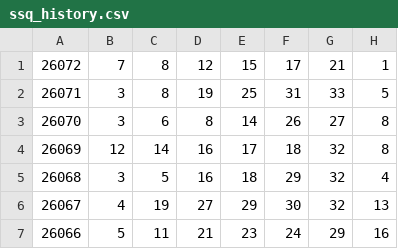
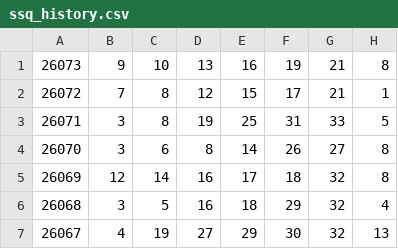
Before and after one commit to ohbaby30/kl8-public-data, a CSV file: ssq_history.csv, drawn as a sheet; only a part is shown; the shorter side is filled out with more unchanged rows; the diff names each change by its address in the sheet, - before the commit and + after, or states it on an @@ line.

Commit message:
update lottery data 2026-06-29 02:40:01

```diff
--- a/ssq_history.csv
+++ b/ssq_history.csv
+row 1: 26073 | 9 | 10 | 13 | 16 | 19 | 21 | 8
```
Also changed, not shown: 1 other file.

□ □ □ □ □ □ □

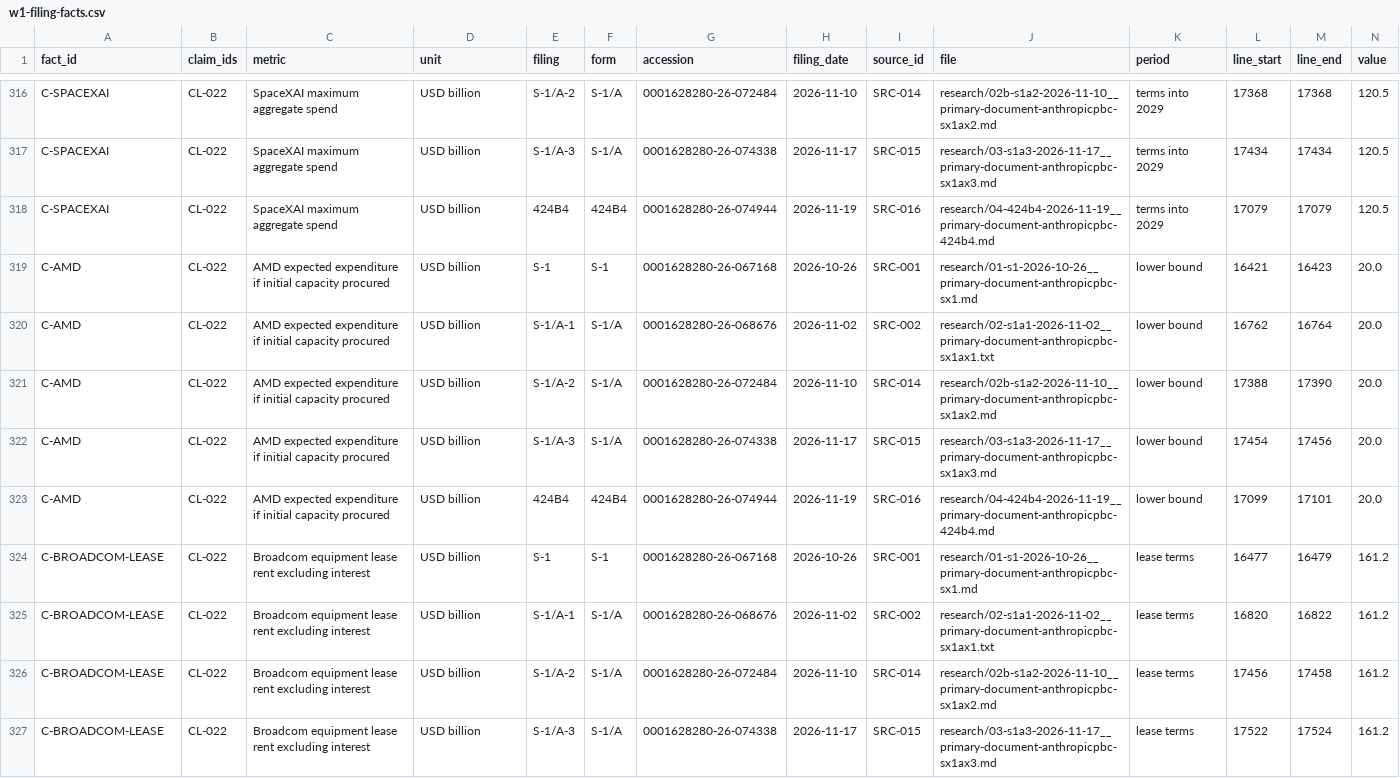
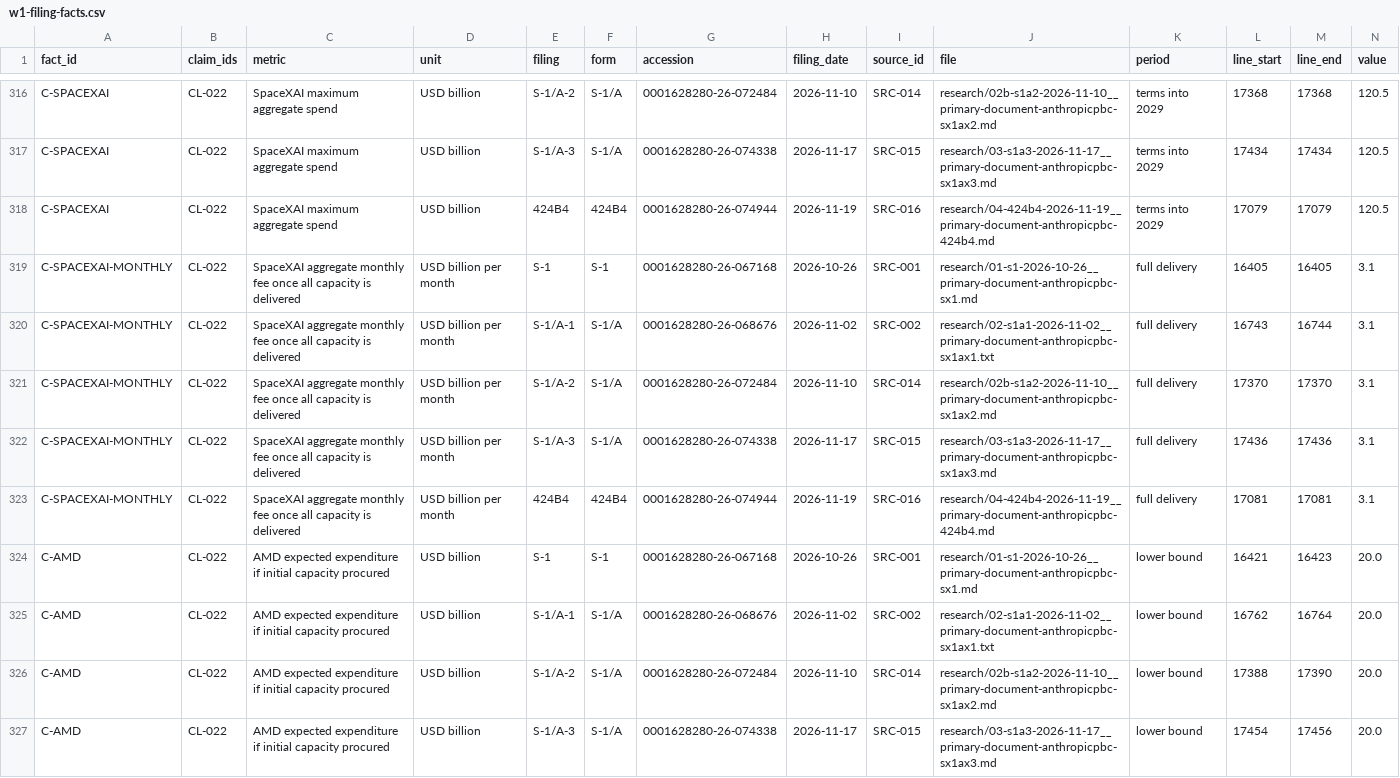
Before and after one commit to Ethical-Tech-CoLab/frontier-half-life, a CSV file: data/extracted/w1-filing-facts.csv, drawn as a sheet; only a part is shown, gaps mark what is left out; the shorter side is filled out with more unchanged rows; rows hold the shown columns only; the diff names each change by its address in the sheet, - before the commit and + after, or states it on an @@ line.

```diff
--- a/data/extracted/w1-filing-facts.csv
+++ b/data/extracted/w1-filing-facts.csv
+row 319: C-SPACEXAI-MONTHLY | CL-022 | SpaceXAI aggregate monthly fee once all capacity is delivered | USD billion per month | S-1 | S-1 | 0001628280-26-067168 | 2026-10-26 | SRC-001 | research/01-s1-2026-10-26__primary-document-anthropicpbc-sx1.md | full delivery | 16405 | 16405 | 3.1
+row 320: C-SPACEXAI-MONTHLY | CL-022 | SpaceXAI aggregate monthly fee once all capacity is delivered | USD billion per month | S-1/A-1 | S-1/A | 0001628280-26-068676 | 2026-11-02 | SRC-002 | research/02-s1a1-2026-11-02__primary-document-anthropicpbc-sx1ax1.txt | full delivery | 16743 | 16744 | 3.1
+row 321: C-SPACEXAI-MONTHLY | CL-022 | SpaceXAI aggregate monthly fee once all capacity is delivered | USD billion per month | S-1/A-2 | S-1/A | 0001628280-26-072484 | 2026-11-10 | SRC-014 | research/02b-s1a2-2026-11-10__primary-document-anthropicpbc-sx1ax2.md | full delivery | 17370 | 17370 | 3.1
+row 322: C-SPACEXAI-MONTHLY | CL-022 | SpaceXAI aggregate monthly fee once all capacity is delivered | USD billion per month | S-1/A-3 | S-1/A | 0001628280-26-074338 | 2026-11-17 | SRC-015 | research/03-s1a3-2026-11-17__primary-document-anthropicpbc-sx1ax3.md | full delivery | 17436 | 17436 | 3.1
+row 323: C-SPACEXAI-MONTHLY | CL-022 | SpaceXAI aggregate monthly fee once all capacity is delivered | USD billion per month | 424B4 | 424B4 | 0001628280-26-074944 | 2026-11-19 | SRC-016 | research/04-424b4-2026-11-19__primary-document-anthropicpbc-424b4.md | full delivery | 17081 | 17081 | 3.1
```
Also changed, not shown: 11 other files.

□ □ □ □ □ □ □

Select and copy every line of the listing with the word "capacity".

+row 319: C-SPACEXAI-MONTHLY | CL-022 | SpaceXAI aggregate monthly fee once all capacity is delivered | USD billion per month | S-1 | S-1 | 0001628280-26-067168 | 2026-10-26 | SRC-001 | research/01-s1-2026-10-26__primary-document-anthropicpbc-sx1.md | full delivery | 16405 | 16405 | 3.1
+row 320: C-SPACEXAI-MONTHLY | CL-022 | SpaceXAI aggregate monthly fee once all capacity is delivered | USD billion per month | S-1/A-1 | S-1/A | 0001628280-26-068676 | 2026-11-02 | SRC-002 | research/02-s1a1-2026-11-02__primary-document-anthropicpbc-sx1ax1.txt | full delivery | 16743 | 16744 | 3.1
+row 321: C-SPACEXAI-MONTHLY | CL-022 | SpaceXAI aggregate monthly fee once all capacity is delivered | USD billion per month | S-1/A-2 | S-1/A | 0001628280-26-072484 | 2026-11-10 | SRC-014 | research/02b-s1a2-2026-11-10__primary-document-anthropicpbc-sx1ax2.md | full delivery | 17370 | 17370 | 3.1
+row 322: C-SPACEXAI-MONTHLY | CL-022 | SpaceXAI aggregate monthly fee once all capacity is delivered | USD billion per month | S-1/A-3 | S-1/A | 0001628280-26-074338 | 2026-11-17 | SRC-015 | research/03-s1a3-2026-11-17__primary-document-anthropicpbc-sx1ax3.md | full delivery | 17436 | 17436 | 3.1
+row 323: C-SPACEXAI-MONTHLY | CL-022 | SpaceXAI aggregate monthly fee once all capacity is delivered | USD billion per month | 424B4 | 424B4 | 0001628280-26-074944 | 2026-11-19 | SRC-016 | research/04-424b4-2026-11-19__primary-document-anthropicpbc-424b4.md | full delivery | 17081 | 17081 | 3.1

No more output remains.